Here’s a short list of some of the milestones where we have stopped to appreciate the new scenery we have been creating:
•Established our International Plastic Quilt Project programming in the schools. With the help of volunteers, we engaged 11 schools in learning about plastic pollution. Hundreds of students and their families examined ways they could reduce their input into the waste and recycling streams, and inspired others by creating artwork representing their participation.
•Over 200 new quilt “squares” were created and exhibited in June, bringing the Plastic Quilt up to nearly 500 squares from folks young and old, far and wide. We believe in this project’s current momentum and creative potential to unite the efforts to eliminate plastic pollution worldwide with this traveling community art project.
•We worked our Yellow Shelf Project into the prototype stage in two locations around Portland, earning some income and gaining experience working in the local economy. The purpose of the Yellow Shelf Project is to facilitate a retail process between stores, local producers, and consumers that emphasizes packaging reuse.

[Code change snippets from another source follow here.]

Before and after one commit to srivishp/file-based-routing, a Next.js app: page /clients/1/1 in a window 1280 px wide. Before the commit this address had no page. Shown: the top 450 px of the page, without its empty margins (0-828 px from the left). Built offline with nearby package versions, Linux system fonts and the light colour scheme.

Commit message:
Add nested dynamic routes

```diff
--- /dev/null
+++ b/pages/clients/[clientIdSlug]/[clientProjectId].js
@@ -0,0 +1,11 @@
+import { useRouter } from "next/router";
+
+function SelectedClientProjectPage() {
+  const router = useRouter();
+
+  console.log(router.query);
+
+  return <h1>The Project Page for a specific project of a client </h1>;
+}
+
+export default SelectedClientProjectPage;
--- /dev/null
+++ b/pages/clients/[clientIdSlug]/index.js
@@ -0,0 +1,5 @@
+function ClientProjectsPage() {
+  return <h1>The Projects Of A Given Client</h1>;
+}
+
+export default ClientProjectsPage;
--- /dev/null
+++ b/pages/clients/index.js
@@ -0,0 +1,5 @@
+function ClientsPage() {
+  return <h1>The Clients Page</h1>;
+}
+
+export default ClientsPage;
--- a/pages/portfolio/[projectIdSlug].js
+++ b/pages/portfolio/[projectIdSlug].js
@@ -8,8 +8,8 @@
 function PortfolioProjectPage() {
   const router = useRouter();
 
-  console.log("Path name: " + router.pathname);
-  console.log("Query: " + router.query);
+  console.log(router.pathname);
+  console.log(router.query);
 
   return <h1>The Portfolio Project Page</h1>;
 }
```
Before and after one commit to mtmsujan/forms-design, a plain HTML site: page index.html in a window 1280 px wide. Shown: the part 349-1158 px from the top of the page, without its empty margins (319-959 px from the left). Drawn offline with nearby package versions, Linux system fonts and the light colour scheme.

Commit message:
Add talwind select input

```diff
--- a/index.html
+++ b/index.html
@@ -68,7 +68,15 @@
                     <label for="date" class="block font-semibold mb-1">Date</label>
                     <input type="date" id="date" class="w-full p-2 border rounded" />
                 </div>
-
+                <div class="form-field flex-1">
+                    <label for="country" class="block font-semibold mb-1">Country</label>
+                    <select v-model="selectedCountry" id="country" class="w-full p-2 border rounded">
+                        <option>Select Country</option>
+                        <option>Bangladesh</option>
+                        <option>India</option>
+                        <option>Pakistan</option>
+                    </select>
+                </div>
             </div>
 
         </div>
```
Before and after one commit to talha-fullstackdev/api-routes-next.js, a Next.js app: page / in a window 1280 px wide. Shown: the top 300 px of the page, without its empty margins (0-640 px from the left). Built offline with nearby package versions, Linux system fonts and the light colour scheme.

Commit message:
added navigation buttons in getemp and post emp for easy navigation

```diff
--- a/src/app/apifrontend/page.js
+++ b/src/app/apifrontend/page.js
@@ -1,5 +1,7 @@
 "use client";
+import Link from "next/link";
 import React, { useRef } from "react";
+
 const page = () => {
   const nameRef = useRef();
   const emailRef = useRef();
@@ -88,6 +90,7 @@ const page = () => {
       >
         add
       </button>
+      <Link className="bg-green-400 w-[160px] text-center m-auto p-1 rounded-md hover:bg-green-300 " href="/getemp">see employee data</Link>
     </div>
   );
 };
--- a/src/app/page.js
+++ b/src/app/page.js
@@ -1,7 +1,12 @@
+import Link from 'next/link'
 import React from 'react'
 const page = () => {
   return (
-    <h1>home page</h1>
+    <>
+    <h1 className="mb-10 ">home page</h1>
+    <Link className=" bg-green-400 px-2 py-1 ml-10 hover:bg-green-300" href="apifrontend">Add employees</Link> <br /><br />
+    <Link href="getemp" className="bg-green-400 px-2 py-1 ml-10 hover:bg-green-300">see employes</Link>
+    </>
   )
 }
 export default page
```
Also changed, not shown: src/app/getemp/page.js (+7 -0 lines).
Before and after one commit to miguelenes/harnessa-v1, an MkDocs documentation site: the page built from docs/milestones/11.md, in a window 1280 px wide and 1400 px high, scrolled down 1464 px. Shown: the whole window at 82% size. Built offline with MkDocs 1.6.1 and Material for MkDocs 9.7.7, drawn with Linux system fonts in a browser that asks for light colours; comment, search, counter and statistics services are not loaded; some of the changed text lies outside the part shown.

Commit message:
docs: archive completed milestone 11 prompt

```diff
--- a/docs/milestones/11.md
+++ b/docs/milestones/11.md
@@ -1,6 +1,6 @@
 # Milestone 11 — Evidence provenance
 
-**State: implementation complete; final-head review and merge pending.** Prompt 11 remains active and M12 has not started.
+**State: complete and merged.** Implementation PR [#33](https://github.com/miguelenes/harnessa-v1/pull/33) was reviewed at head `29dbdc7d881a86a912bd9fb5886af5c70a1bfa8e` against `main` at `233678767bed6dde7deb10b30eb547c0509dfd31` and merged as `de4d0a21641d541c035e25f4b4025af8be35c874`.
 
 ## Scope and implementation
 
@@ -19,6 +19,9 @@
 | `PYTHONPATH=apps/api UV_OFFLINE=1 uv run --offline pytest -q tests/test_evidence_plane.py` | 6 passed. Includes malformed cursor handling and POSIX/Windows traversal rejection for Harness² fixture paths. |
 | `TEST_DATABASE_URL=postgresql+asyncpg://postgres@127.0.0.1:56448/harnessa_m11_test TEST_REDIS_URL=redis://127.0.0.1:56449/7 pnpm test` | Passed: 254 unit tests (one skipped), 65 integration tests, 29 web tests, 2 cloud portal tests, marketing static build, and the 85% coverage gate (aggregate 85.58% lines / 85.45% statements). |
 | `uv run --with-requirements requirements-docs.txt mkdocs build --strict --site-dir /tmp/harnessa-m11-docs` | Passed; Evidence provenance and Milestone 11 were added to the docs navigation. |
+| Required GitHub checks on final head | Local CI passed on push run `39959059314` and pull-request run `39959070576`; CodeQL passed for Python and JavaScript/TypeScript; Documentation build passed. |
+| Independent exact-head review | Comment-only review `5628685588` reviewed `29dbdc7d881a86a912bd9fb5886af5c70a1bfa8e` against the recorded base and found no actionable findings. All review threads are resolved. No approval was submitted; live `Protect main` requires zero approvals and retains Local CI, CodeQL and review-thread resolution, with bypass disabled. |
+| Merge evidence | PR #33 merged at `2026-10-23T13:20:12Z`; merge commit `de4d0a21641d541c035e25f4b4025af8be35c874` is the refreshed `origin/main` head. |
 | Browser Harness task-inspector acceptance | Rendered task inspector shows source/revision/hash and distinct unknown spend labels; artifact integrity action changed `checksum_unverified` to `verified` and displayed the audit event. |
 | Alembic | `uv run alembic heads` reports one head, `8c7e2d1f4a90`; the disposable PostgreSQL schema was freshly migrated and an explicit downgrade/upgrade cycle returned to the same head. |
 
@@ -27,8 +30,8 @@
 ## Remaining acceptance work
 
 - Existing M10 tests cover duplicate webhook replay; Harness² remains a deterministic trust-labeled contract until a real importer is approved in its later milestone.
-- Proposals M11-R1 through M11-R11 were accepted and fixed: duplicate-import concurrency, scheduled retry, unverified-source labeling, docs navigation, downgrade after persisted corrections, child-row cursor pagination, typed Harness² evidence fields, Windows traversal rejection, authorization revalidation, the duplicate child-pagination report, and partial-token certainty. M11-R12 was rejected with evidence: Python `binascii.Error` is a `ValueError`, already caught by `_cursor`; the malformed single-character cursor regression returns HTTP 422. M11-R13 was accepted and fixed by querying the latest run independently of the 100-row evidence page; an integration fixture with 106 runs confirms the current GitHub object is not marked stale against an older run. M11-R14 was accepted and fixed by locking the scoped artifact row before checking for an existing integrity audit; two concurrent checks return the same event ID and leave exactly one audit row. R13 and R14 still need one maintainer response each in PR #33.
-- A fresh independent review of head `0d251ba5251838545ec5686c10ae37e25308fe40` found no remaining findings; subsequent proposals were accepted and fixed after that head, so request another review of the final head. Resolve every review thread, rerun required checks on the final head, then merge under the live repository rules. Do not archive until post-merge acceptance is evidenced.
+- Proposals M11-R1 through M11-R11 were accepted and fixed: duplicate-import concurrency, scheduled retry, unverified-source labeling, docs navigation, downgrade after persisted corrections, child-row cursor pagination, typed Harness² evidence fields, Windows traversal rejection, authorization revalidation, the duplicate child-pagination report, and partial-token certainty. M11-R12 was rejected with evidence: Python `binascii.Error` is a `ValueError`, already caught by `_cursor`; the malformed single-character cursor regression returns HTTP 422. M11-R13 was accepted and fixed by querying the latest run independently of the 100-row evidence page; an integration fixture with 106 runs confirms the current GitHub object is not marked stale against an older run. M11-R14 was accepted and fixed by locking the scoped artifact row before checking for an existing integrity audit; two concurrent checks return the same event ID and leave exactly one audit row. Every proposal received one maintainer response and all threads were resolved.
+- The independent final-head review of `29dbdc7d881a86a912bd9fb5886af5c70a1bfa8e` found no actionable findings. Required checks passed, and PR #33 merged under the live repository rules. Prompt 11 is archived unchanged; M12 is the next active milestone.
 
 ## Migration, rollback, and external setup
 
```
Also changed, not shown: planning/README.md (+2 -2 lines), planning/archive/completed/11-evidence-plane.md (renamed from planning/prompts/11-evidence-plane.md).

All products are sold in bulk or in prepackaged containers that can be returned to the producers. Soon we will be exploring ways to expand upon this effort to provide functional examples of reuse that support local producers, the environment, and our health.
•In November we were featured at the Regional Arts & Culture Council’s Art Spark networking event. RACC is a major granting organization for arts around Portland. We had a great turnout, and it gave us the opportunity to network and invite artists to participate in our quilt project for next year.
•We collaborated with Portland animator Joanna Priestley to co-create a short public service announcement called Choking Hazard to boast the practical efficiency of “reduce” and “reuse” over recycling.
•The International Plastic Quilt Project went international into Mexico, thanks in part to a small Gulf Coast community and a few talented local artists. Twenty-five colorful quilt squares were created by kids and adults in the community.
•Board member Amy Chovnick facilitated the entry of the International Plastic Quilt Project into the San Francisco Maker Faire (and subsequently the World Maker Faire in New York City) and represented the project at several related events in the Bay Area. Here is a blog created by a teacher in California who is doing the Quilt Project with her high school students.
•Key volunteers helped develop the beginnings of the Yellow Shelf Project leading workshops and bringing the products to two local retail locations.
•International Plastic Quilt Project has over 100 squares. Thanks to all for your participation and thoughtful words.